*TASK ITEM*
Leave every picture out, and write out the remaining entries exactly.

[RECORDS — start]

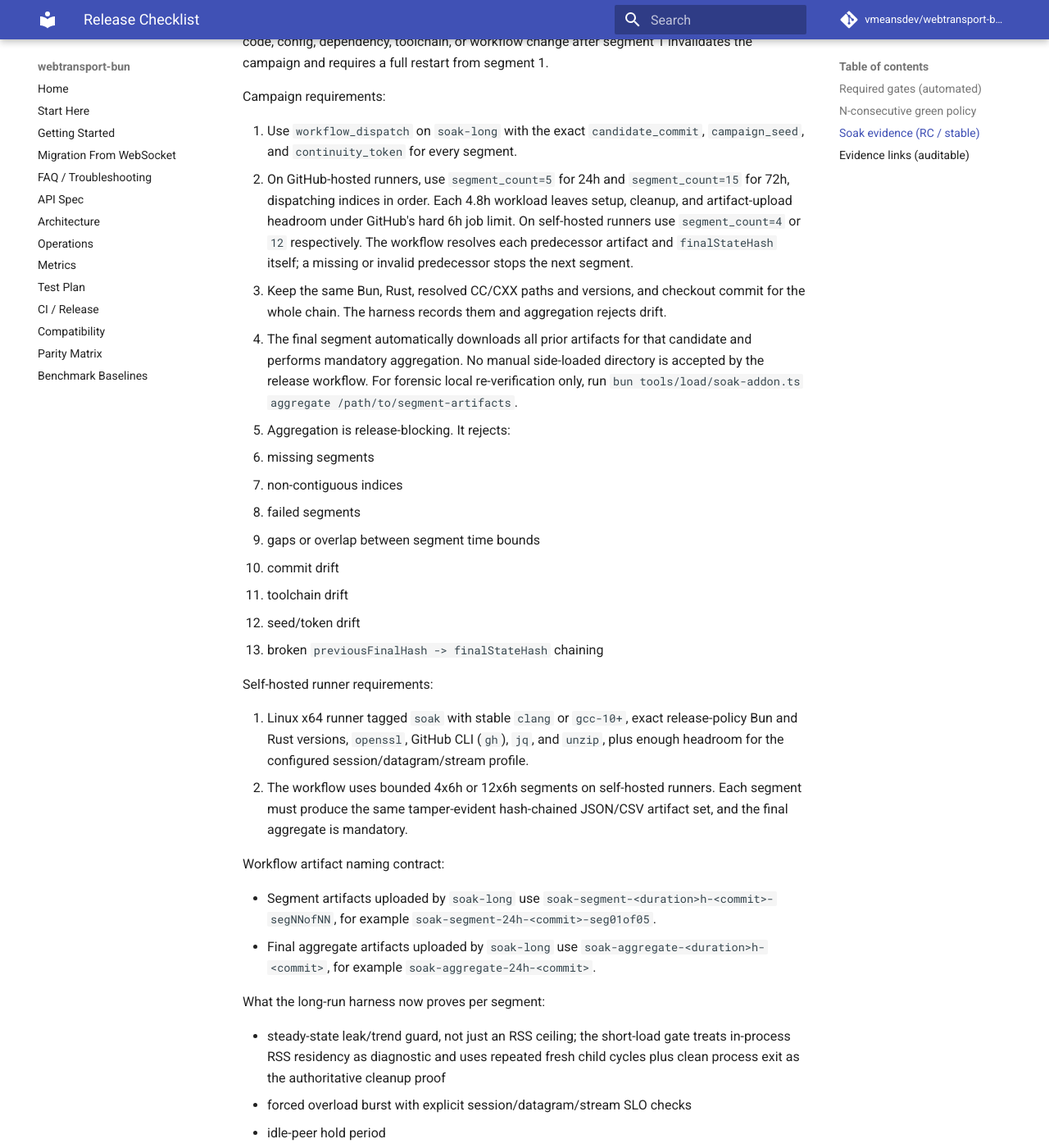
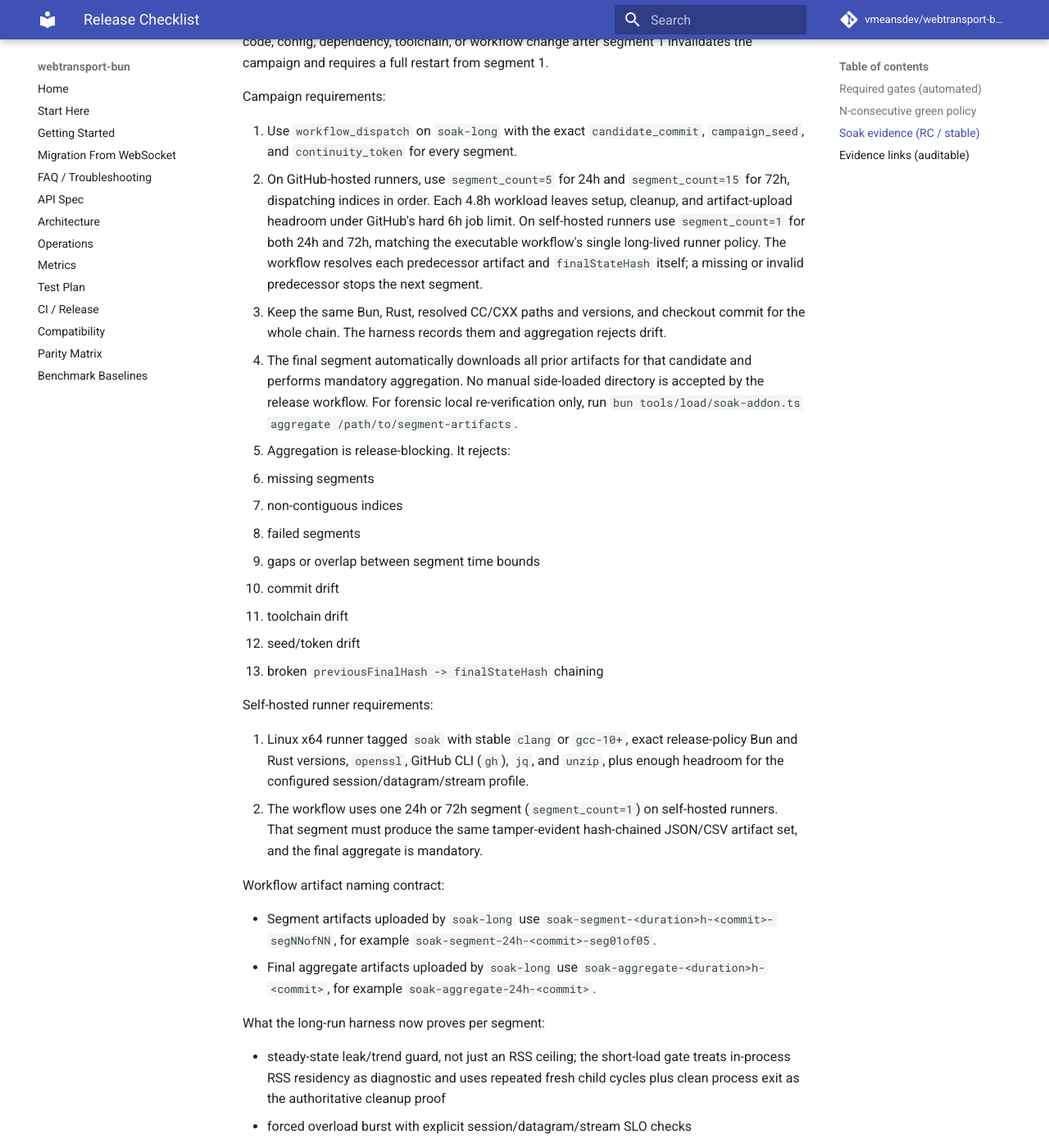
Before and after one commit to vmeansdev/webtransport-bun, an MkDocs documentation site: the page built from docs/RELEASE_CHECKLIST.md, in a window 1280 px wide and 1400 px high, scrolled down 1598 px. Shown: the whole window at 82% size. Built offline with MkDocs 1.6.1 and Material for MkDocs 9.7.7, drawn with Linux system fonts in a browser that asks for light colours; comment, search, counter and statistics services are not loaded.

Commit message:
Align soak checklist with runner policy
The release checklist prescribed four or twelve self-hosted segments while the executable workflow and validator accept one long-lived self-hosted segment for 24-hour and 72-hour campaigns. Make the checklist describe the enforced dispatch contract so operators cannot submit a campaign the validator rejects.\n\nConstraint: GitHub-hosted campaigns remain segmented at 5 and 15 jobs\nRejected: Expand the workflow to self-hosted multi-segment campaigns | the current runner policy and timeout model deliberately use one long-lived self-hosted job\nConfidence: high\nScope-risk: narrow\nDirective: Keep checklist counts synchronized with soak-long.yml and validate-soak-inputs.sh\nTested: the validator and soak policy tests will be rerun after this scoped commit\nNot-tested: no wall-clock soak was authorized or started\n

```diff
--- a/docs/RELEASE_CHECKLIST.md
+++ b/docs/RELEASE_CHECKLIST.md
@@ -44,7 +44,7 @@ Do not start the 24h or 72h campaign until the exact release candidate commit is
 Campaign requirements:
 
 1. Use `workflow_dispatch` on `soak-long` with the exact `candidate_commit`, `campaign_seed`, and `continuity_token` for every segment.
-2. On GitHub-hosted runners, use `segment_count=5` for 24h and `segment_count=15` for 72h, dispatching indices in order. Each 4.8h workload leaves setup, cleanup, and artifact-upload headroom under GitHub's hard 6h job limit. On self-hosted runners use `segment_count=4` or `12` respectively. The workflow resolves each predecessor artifact and `finalStateHash` itself; a missing or invalid predecessor stops the next segment.
+2. On GitHub-hosted runners, use `segment_count=5` for 24h and `segment_count=15` for 72h, dispatching indices in order. Each 4.8h workload leaves setup, cleanup, and artifact-upload headroom under GitHub's hard 6h job limit. On self-hosted runners use `segment_count=1` for both 24h and 72h, matching the executable workflow's single long-lived runner policy. The workflow resolves each predecessor artifact and `finalStateHash` itself; a missing or invalid predecessor stops the next segment.
 3. Keep the same Bun, Rust, resolved CC/CXX paths and versions, and checkout commit for the whole chain. The harness records them and aggregation rejects drift.
 4. The final segment automatically downloads all prior artifacts for that candidate and performs mandatory aggregation. No manual side-loaded directory is accepted by the release workflow. For forensic local re-verification only, run `bun tools/load/soak-addon.ts aggregate /path/to/segment-artifacts`.
 5. Aggregation is release-blocking. It rejects:
@@ -60,7 +60,7 @@ Campaign requirements:
 Self-hosted runner requirements:
 
 1. Linux x64 runner tagged `soak` with stable `clang` or `gcc-10+`, exact release-policy Bun and Rust versions, `openssl`, GitHub CLI (`gh`), `jq`, and `unzip`, plus enough headroom for the configured session/datagram/stream profile.
-2. The workflow uses bounded 4x6h or 12x6h segments on self-hosted runners. Each segment must produce the same tamper-evident hash-chained JSON/CSV artifact set, and the final aggregate is mandatory.
+2. The workflow uses one 24h or 72h segment (`segment_count=1`) on self-hosted runners. That segment must produce the same tamper-evident hash-chained JSON/CSV artifact set, and the final aggregate is mandatory.
 
 Workflow artifact naming contract:
 
```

[RECORDS — finish]

*ANSWER BOX*
Before and after one commit to vmeansdev/webtransport-bun, an MkDocs documentation site: the page built from docs/RELEASE_CHECKLIST.md, in a window 1280 px wide and 1400 px high, scrolled down 1598 px. Shown: the whole window at 82% size. Built offline with MkDocs 1.6.1 and Material for MkDocs 9.7.7, drawn with Linux system fonts in a browser that asks for light colours; comment, search, counter and statistics services are not loaded.

Commit message:
Align soak checklist with runner policy
The release checklist prescribed four or twelve self-hosted segments while the executable workflow and validator accept one long-lived self-hosted segment for 24-hour and 72-hour campaigns. Make the checklist describe the enforced dispatch contract so operators cannot submit a campaign the validator rejects.\n\nConstraint: GitHub-hosted campaigns remain segmented at 5 and 15 jobs\nRejected: Expand the workflow to self-hosted multi-segment campaigns | the current runner policy and timeout model deliberately use one long-lived self-hosted job\nConfidence: high\nScope-risk: narrow\nDirective: Keep checklist counts synchronized with soak-long.yml and validate-soak-inputs.sh\nTested: the validator and soak policy tests will be rerun after this scoped commit\nNot-tested: no wall-clock soak was authorized or started\n

```diff
--- a/docs/RELEASE_CHECKLIST.md
+++ b/docs/RELEASE_CHECKLIST.md
@@ -44,7 +44,7 @@ Do not start the 24h or 72h campaign until the exact release candidate commit is
 Campaign requirements:
 
 1. Use `workflow_dispatch` on `soak-long` with the exact `candidate_commit`, `campaign_seed`, and `continuity_token` for every segment.
-2. On GitHub-hosted runners, use `segment_count=5` for 24h and `segment_count=15` for 72h, dispatching indices in order. Each 4.8h workload leaves setup, cleanup, and artifact-upload headroom under GitHub's hard 6h job limit. On self-hosted runners use `segment_count=4` or `12` respectively. The workflow resolves each predecessor artifact and `finalStateHash` itself; a missing or invalid predecessor stops the next segment.
+2. On GitHub-hosted runners, use `segment_count=5` for 24h and `segment_count=15` for 72h, dispatching indices in order. Each 4.8h workload leaves setup, cleanup, and artifact-upload headroom under GitHub's hard 6h job limit. On self-hosted runners use `segment_count=1` for both 24h and 72h, matching the executable workflow's single long-lived runner policy. The workflow resolves each predecessor artifact and `finalStateHash` itself; a missing or invalid predecessor stops the next segment.
 3. Keep the same Bun, Rust, resolved CC/CXX paths and versions, and checkout commit for the whole chain. The harness records them and aggregation rejects drift.
 4. The final segment automatically downloads all prior artifacts for that candidate and performs mandatory aggregation. No manual side-loaded directory is accepted by the release workflow. For forensic local re-verification only, run `bun tools/load/soak-addon.ts aggregate /path/to/segment-artifacts`.
 5. Aggregation is release-blocking. It rejects:
@@ -60,7 +60,7 @@ Campaign requirements:
 Self-hosted runner requirements:
 
 1. Linux x64 runner tagged `soak` with stable `clang` or `gcc-10+`, exact release-policy Bun and Rust versions, `openssl`, GitHub CLI (`gh`), `jq`, and `unzip`, plus enough headroom for the configured session/datagram/stream profile.
-2. The workflow uses bounded 4x6h or 12x6h segments on self-hosted runners. Each segment must produce the same tamper-evident hash-chained JSON/CSV artifact set, and the final aggregate is mandatory.
+2. The workflow uses one 24h or 72h segment (`segment_count=1`) on self-hosted runners. That segment must produce the same tamper-evident hash-chained JSON/CSV artifact set, and the final aggregate is mandatory.
 
 Workflow artifact naming contract:
 
```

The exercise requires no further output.